What this task involves:
In the entries that follow, find the word "shift" and report each line it is on.

Information:
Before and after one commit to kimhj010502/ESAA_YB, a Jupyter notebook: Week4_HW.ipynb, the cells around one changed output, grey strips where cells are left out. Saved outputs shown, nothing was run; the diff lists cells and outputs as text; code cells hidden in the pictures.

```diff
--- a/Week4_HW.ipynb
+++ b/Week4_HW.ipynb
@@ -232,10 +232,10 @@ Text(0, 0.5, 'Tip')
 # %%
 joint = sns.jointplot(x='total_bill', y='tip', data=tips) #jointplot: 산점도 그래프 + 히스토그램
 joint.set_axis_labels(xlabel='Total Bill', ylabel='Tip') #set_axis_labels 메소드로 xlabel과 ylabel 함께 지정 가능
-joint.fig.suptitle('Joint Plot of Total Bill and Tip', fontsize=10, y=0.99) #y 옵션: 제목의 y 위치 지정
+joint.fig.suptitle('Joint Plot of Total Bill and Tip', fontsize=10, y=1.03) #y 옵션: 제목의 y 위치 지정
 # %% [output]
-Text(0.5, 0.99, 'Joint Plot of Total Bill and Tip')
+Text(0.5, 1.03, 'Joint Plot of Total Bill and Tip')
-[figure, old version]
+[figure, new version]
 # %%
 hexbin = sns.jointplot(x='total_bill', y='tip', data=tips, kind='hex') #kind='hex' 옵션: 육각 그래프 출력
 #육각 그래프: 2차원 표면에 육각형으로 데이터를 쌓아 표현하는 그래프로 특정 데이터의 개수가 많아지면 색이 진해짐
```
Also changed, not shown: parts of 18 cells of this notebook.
---
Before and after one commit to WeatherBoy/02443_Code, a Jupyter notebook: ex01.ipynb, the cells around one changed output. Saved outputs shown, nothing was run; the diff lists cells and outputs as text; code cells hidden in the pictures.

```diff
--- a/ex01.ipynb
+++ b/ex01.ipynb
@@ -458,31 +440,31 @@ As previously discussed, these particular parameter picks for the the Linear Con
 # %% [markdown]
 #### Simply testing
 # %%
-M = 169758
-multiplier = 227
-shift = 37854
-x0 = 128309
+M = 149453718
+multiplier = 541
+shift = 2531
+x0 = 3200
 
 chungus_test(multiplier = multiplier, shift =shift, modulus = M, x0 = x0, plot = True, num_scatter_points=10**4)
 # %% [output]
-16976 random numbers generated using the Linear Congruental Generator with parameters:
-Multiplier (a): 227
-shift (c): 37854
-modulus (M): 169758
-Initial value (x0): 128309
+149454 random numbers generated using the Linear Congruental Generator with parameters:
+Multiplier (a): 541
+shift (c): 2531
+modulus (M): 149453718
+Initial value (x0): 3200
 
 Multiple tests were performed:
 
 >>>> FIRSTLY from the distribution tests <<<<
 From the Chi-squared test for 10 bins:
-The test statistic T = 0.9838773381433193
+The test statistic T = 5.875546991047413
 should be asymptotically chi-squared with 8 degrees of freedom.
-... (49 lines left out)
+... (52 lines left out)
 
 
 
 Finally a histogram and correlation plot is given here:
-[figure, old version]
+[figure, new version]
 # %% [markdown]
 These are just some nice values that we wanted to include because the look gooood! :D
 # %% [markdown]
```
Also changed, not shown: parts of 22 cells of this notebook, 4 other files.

Answer to the problem:
-shift = 37854
+shift = 2531
 chungus_test(multiplier = multiplier, shift =shift, modulus = M, x0 = x0, plot = True, num_scatter_points=10**4)
-shift (c): 37854
+shift (c): 2531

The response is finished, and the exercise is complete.